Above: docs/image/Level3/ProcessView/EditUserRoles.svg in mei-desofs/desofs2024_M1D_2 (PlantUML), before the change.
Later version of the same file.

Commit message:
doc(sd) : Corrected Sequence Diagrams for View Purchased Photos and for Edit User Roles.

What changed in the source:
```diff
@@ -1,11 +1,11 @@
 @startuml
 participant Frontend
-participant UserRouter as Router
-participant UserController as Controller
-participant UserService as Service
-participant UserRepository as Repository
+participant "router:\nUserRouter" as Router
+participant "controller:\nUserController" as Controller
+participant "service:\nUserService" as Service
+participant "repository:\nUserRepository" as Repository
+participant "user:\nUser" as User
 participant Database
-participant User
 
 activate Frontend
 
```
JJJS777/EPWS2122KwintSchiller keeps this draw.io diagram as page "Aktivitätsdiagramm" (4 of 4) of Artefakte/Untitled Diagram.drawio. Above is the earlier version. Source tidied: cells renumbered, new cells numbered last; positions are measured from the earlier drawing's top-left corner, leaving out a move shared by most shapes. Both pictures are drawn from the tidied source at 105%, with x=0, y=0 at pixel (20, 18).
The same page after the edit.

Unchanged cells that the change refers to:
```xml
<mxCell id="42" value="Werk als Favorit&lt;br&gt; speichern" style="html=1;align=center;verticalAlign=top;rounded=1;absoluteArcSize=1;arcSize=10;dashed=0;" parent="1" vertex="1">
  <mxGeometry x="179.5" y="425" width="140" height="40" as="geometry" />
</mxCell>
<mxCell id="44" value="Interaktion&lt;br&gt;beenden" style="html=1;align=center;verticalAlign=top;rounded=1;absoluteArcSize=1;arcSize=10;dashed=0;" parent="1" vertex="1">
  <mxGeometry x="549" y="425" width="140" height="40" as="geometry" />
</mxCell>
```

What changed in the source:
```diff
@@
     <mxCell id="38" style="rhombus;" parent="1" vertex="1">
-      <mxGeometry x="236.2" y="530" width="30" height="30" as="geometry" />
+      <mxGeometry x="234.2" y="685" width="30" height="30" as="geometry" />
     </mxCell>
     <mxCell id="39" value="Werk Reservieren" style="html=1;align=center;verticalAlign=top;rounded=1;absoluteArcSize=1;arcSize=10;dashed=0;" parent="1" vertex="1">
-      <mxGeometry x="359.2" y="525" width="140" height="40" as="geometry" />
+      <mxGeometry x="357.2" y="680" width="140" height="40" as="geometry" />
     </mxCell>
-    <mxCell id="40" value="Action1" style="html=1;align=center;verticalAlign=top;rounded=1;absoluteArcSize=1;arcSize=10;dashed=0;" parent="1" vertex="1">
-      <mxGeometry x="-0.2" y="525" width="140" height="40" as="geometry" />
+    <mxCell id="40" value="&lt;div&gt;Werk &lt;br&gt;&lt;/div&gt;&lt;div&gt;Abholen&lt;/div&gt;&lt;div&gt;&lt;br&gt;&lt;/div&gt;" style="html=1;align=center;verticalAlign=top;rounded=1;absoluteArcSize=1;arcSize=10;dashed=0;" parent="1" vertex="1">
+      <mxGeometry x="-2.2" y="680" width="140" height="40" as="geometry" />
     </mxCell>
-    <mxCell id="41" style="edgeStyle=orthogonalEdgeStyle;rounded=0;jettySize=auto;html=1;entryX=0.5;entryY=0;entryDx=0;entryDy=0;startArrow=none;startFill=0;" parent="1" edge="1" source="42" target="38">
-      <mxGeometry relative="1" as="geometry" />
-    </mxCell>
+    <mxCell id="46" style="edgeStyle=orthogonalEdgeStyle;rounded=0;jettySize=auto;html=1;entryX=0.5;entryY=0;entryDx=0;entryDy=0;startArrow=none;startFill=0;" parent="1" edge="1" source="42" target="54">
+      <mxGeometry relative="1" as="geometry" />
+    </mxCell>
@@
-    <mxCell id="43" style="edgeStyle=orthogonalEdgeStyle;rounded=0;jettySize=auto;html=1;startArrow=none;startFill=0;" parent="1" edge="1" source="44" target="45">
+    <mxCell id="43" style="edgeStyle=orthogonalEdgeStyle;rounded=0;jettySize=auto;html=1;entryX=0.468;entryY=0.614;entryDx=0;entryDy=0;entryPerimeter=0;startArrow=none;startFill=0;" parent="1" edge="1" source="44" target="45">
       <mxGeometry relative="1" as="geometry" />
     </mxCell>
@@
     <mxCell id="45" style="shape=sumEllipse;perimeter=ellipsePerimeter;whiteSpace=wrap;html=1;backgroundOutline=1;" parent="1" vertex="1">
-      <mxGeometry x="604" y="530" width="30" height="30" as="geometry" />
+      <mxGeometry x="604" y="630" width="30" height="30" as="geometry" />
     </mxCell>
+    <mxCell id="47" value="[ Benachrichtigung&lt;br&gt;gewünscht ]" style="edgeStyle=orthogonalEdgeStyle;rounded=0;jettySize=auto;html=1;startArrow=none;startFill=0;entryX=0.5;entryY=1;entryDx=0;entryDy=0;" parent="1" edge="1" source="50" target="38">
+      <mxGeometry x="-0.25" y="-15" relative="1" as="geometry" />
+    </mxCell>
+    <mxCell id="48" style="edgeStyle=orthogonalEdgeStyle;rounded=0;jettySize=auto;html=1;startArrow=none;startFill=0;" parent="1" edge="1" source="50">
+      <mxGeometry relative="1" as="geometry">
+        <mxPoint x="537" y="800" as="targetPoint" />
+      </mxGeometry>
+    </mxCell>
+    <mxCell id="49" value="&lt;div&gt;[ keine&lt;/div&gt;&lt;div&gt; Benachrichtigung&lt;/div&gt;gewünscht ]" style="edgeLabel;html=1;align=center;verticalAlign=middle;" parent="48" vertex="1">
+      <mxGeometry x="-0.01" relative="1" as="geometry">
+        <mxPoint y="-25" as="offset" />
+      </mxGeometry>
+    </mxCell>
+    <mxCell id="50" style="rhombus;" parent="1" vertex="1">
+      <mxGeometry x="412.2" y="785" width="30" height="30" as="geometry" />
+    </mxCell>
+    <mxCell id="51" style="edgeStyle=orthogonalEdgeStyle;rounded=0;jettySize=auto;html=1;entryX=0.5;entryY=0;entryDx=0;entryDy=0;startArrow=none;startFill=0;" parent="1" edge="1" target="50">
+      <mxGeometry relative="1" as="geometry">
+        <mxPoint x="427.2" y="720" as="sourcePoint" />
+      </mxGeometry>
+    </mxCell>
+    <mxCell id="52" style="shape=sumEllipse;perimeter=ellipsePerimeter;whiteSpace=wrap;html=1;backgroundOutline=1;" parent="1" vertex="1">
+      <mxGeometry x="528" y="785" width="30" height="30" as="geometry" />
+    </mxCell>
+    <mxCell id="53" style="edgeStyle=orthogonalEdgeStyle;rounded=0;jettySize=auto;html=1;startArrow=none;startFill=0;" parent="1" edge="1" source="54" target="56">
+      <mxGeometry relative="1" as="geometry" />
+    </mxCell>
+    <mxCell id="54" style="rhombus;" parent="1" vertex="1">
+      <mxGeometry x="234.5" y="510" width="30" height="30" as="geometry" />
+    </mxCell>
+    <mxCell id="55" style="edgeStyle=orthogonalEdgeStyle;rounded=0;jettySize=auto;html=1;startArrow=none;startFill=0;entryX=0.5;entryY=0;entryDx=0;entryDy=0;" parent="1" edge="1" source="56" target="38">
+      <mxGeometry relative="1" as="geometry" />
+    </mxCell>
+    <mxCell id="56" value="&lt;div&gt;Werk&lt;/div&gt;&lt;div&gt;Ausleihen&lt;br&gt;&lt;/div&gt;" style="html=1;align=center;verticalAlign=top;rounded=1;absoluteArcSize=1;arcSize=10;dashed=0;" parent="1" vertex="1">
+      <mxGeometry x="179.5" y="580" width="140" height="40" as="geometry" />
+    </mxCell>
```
* * *
#### [EXERCISE OBJECTIVE]
All of the records above are to be repeated exactly.

#### [EXPECTED ANSWER]
Above: docs/image/Level3/ProcessView/EditUserRoles.svg in mei-desofs/desofs2024_M1D_2 (PlantUML), before the change.
Later version of the same file.

Commit message:
doc(sd) : Corrected Sequence Diagrams for View Purchased Photos and for Edit User Roles.

What changed in the source:
```diff
@@ -1,11 +1,11 @@
 @startuml
 participant Frontend
-participant UserRouter as Router
-participant UserController as Controller
-participant UserService as Service
-participant UserRepository as Repository
+participant "router:\nUserRouter" as Router
+participant "controller:\nUserController" as Controller
+participant "service:\nUserService" as Service
+participant "repository:\nUserRepository" as Repository
+participant "user:\nUser" as User
 participant Database
-participant User
 
 activate Frontend
 
```
JJJS777/EPWS2122KwintSchiller keeps this draw.io diagram as page "Aktivitätsdiagramm" (4 of 4) of Artefakte/Untitled Diagram.drawio. Above is the earlier version. Source tidied: cells renumbered, new cells numbered last; positions are measured from the earlier drawing's top-left corner, leaving out a move shared by most shapes. Both pictures are drawn from the tidied source at 105%, with x=0, y=0 at pixel (20, 18).
The same page after the edit.

Unchanged cells that the change refers to:
```xml
<mxCell id="42" value="Werk als Favorit&lt;br&gt; speichern" style="html=1;align=center;verticalAlign=top;rounded=1;absoluteArcSize=1;arcSize=10;dashed=0;" parent="1" vertex="1">
  <mxGeometry x="179.5" y="425" width="140" height="40" as="geometry" />
</mxCell>
<mxCell id="44" value="Interaktion&lt;br&gt;beenden" style="html=1;align=center;verticalAlign=top;rounded=1;absoluteArcSize=1;arcSize=10;dashed=0;" parent="1" vertex="1">
  <mxGeometry x="549" y="425" width="140" height="40" as="geometry" />
</mxCell>
```

What changed in the source:
```diff
@@
     <mxCell id="38" style="rhombus;" parent="1" vertex="1">
-      <mxGeometry x="236.2" y="530" width="30" height="30" as="geometry" />
+      <mxGeometry x="234.2" y="685" width="30" height="30" as="geometry" />
     </mxCell>
     <mxCell id="39" value="Werk Reservieren" style="html=1;align=center;verticalAlign=top;rounded=1;absoluteArcSize=1;arcSize=10;dashed=0;" parent="1" vertex="1">
-      <mxGeometry x="359.2" y="525" width="140" height="40" as="geometry" />
+      <mxGeometry x="357.2" y="680" width="140" height="40" as="geometry" />
     </mxCell>
-    <mxCell id="40" value="Action1" style="html=1;align=center;verticalAlign=top;rounded=1;absoluteArcSize=1;arcSize=10;dashed=0;" parent="1" vertex="1">
-      <mxGeometry x="-0.2" y="525" width="140" height="40" as="geometry" />
+    <mxCell id="40" value="&lt;div&gt;Werk &lt;br&gt;&lt;/div&gt;&lt;div&gt;Abholen&lt;/div&gt;&lt;div&gt;&lt;br&gt;&lt;/div&gt;" style="html=1;align=center;verticalAlign=top;rounded=1;absoluteArcSize=1;arcSize=10;dashed=0;" parent="1" vertex="1">
+      <mxGeometry x="-2.2" y="680" width="140" height="40" as="geometry" />
     </mxCell>
-    <mxCell id="41" style="edgeStyle=orthogonalEdgeStyle;rounded=0;jettySize=auto;html=1;entryX=0.5;entryY=0;entryDx=0;entryDy=0;startArrow=none;startFill=0;" parent="1" edge="1" source="42" target="38">
-      <mxGeometry relative="1" as="geometry" />
-    </mxCell>
+    <mxCell id="46" style="edgeStyle=orthogonalEdgeStyle;rounded=0;jettySize=auto;html=1;entryX=0.5;entryY=0;entryDx=0;entryDy=0;startArrow=none;startFill=0;" parent="1" edge="1" source="42" target="54">
+      <mxGeometry relative="1" as="geometry" />
+    </mxCell>
@@
-    <mxCell id="43" style="edgeStyle=orthogonalEdgeStyle;rounded=0;jettySize=auto;html=1;startArrow=none;startFill=0;" parent="1" edge="1" source="44" target="45">
+    <mxCell id="43" style="edgeStyle=orthogonalEdgeStyle;rounded=0;jettySize=auto;html=1;entryX=0.468;entryY=0.614;entryDx=0;entryDy=0;entryPerimeter=0;startArrow=none;startFill=0;" parent="1" edge="1" source="44" target="45">
       <mxGeometry relative="1" as="geometry" />
     </mxCell>
@@
     <mxCell id="45" style="shape=sumEllipse;perimeter=ellipsePerimeter;whiteSpace=wrap;html=1;backgroundOutline=1;" parent="1" vertex="1">
-      <mxGeometry x="604" y="530" width="30" height="30" as="geometry" />
+      <mxGeometry x="604" y="630" width="30" height="30" as="geometry" />
     </mxCell>
+    <mxCell id="47" value="[ Benachrichtigung&lt;br&gt;gewünscht ]" style="edgeStyle=orthogonalEdgeStyle;rounded=0;jettySize=auto;html=1;startArrow=none;startFill=0;entryX=0.5;entryY=1;entryDx=0;entryDy=0;" parent="1" edge="1" source="50" target="38">
+      <mxGeometry x="-0.25" y="-15" relative="1" as="geometry" />
+    </mxCell>
+    <mxCell id="48" style="edgeStyle=orthogonalEdgeStyle;rounded=0;jettySize=auto;html=1;startArrow=none;startFill=0;" parent="1" edge="1" source="50">
+      <mxGeometry relative="1" as="geometry">
+        <mxPoint x="537" y="800" as="targetPoint" />
+      </mxGeometry>
+    </mxCell>
+    <mxCell id="49" value="&lt;div&gt;[ keine&lt;/div&gt;&lt;div&gt; Benachrichtigung&lt;/div&gt;gewünscht ]" style="edgeLabel;html=1;align=center;verticalAlign=middle;" parent="48" vertex="1">
+      <mxGeometry x="-0.01" relative="1" as="geometry">
+        <mxPoint y="-25" as="offset" />
+      </mxGeometry>
+    </mxCell>
+    <mxCell id="50" style="rhombus;" parent="1" vertex="1">
+      <mxGeometry x="412.2" y="785" width="30" height="30" as="geometry" />
+    </mxCell>
+    <mxCell id="51" style="edgeStyle=orthogonalEdgeStyle;rounded=0;jettySize=auto;html=1;entryX=0.5;entryY=0;entryDx=0;entryDy=0;startArrow=none;startFill=0;" parent="1" edge="1" target="50">
+      <mxGeometry relative="1" as="geometry">
+        <mxPoint x="427.2" y="720" as="sourcePoint" />
+      </mxGeometry>
+    </mxCell>
+    <mxCell id="52" style="shape=sumEllipse;perimeter=ellipsePerimeter;whiteSpace=wrap;html=1;backgroundOutline=1;" parent="1" vertex="1">
+      <mxGeometry x="528" y="785" width="30" height="30" as="geometry" />
+    </mxCell>
+    <mxCell id="53" style="edgeStyle=orthogonalEdgeStyle;rounded=0;jettySize=auto;html=1;startArrow=none;startFill=0;" parent="1" edge="1" source="54" target="56">
+      <mxGeometry relative="1" as="geometry" />
+    </mxCell>
+    <mxCell id="54" style="rhombus;" parent="1" vertex="1">
+      <mxGeometry x="234.5" y="510" width="30" height="30" as="geometry" />
+    </mxCell>
+    <mxCell id="55" style="edgeStyle=orthogonalEdgeStyle;rounded=0;jettySize=auto;html=1;startArrow=none;startFill=0;entryX=0.5;entryY=0;entryDx=0;entryDy=0;" parent="1" edge="1" source="56" target="38">
+      <mxGeometry relative="1" as="geometry" />
+    </mxCell>
+    <mxCell id="56" value="&lt;div&gt;Werk&lt;/div&gt;&lt;div&gt;Ausleihen&lt;br&gt;&lt;/div&gt;" style="html=1;align=center;verticalAlign=top;rounded=1;absoluteArcSize=1;arcSize=10;dashed=0;" parent="1" vertex="1">
+      <mxGeometry x="179.5" y="580" width="140" height="40" as="geometry" />
+    </mxCell>
```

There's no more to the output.